From the records below, copy every line that contains the word "another".

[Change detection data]

•••••

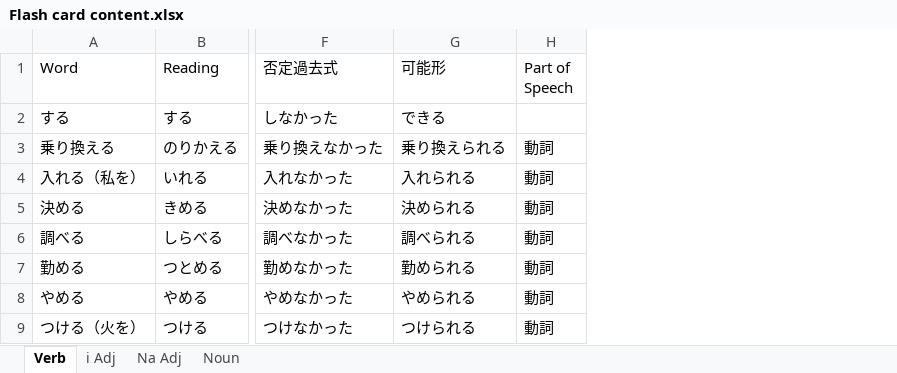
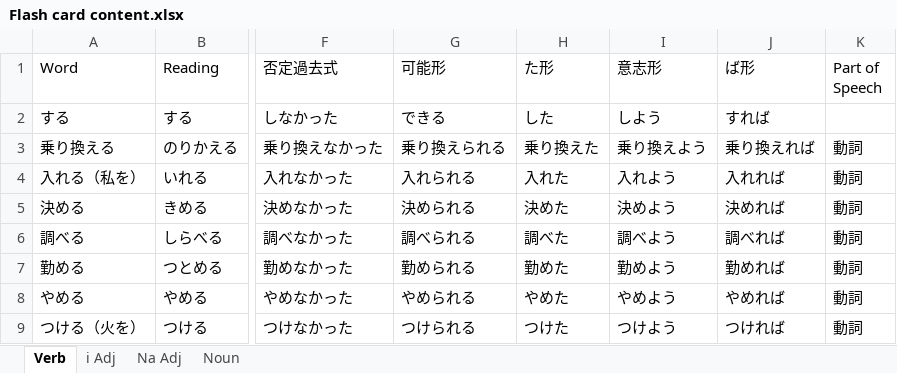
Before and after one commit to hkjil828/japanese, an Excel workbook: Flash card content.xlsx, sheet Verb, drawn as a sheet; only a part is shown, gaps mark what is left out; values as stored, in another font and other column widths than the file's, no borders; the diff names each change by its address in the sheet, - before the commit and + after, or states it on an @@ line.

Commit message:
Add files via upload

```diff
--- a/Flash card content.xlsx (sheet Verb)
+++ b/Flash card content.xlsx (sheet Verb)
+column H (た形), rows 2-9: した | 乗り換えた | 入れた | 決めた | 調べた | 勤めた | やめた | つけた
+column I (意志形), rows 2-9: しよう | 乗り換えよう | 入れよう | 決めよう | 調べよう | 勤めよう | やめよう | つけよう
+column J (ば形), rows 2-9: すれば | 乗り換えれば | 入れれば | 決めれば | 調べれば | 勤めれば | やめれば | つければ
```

•••••

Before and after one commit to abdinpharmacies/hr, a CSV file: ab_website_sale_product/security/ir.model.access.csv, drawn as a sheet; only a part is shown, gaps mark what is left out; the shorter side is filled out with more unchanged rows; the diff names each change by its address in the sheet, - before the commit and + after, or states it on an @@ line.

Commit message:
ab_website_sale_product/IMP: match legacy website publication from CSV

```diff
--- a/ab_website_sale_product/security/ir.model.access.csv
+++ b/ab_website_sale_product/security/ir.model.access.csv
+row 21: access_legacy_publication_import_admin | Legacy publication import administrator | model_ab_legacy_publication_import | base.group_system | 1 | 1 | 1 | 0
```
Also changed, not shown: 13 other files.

•••••

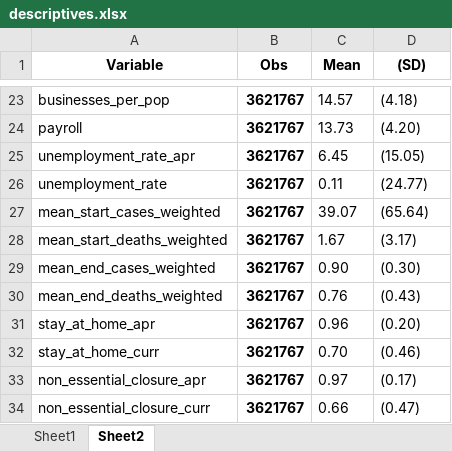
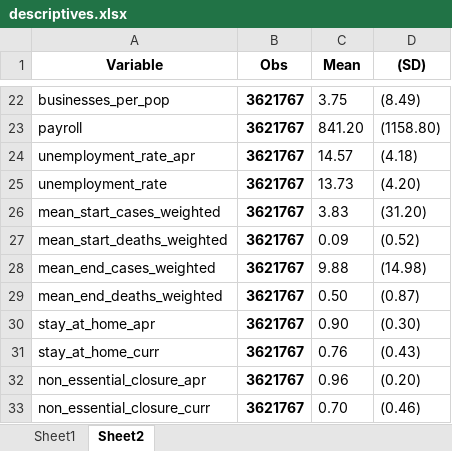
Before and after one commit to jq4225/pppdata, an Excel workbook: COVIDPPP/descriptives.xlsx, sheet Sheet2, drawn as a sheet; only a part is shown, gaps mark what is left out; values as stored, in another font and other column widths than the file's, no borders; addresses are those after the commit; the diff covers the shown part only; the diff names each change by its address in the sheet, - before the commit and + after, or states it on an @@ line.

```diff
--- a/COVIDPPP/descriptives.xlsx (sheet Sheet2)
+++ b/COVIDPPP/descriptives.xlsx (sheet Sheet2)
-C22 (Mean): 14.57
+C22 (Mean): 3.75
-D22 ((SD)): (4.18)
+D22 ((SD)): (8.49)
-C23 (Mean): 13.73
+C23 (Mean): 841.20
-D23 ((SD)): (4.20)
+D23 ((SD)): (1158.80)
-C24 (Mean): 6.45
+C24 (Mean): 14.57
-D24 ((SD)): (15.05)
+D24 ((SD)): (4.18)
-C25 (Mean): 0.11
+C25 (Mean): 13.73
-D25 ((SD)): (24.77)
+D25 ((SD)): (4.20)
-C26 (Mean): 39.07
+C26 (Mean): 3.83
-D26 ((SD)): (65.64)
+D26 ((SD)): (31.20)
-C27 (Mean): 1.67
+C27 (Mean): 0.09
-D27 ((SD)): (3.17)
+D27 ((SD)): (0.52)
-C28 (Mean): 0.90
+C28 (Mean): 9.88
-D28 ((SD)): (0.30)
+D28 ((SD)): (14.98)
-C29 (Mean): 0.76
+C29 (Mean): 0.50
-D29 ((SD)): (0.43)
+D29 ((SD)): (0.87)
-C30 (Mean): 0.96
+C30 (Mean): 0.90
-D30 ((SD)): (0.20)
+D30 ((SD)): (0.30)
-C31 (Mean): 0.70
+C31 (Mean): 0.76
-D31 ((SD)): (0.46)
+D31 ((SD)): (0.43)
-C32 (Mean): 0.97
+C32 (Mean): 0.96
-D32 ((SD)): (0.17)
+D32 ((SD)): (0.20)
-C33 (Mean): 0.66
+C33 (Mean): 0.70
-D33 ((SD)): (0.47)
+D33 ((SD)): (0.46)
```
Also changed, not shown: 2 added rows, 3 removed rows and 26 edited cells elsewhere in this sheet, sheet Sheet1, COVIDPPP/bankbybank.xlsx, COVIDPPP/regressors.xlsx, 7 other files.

•••••

- Result for this exercise -
Before and after one commit to hkjil828/japanese, an Excel workbook: Flash card content.xlsx, sheet Verb, drawn as a sheet; only a part is shown, gaps mark what is left out; values as stored, in another font and other column widths than the file's, no borders; the diff names each change by its address in the sheet, - before the commit and + after, or states it on an @@ line.
Before and after one commit to jq4225/pppdata, an Excel workbook: COVIDPPP/descriptives.xlsx, sheet Sheet2, drawn as a sheet; only a part is shown, gaps mark what is left out; values as stored, in another font and other column widths than the file's, no borders; addresses are those after the commit; the diff covers the shown part only; the diff names each change by its address in the sheet, - before the commit and + after, or states it on an @@ line.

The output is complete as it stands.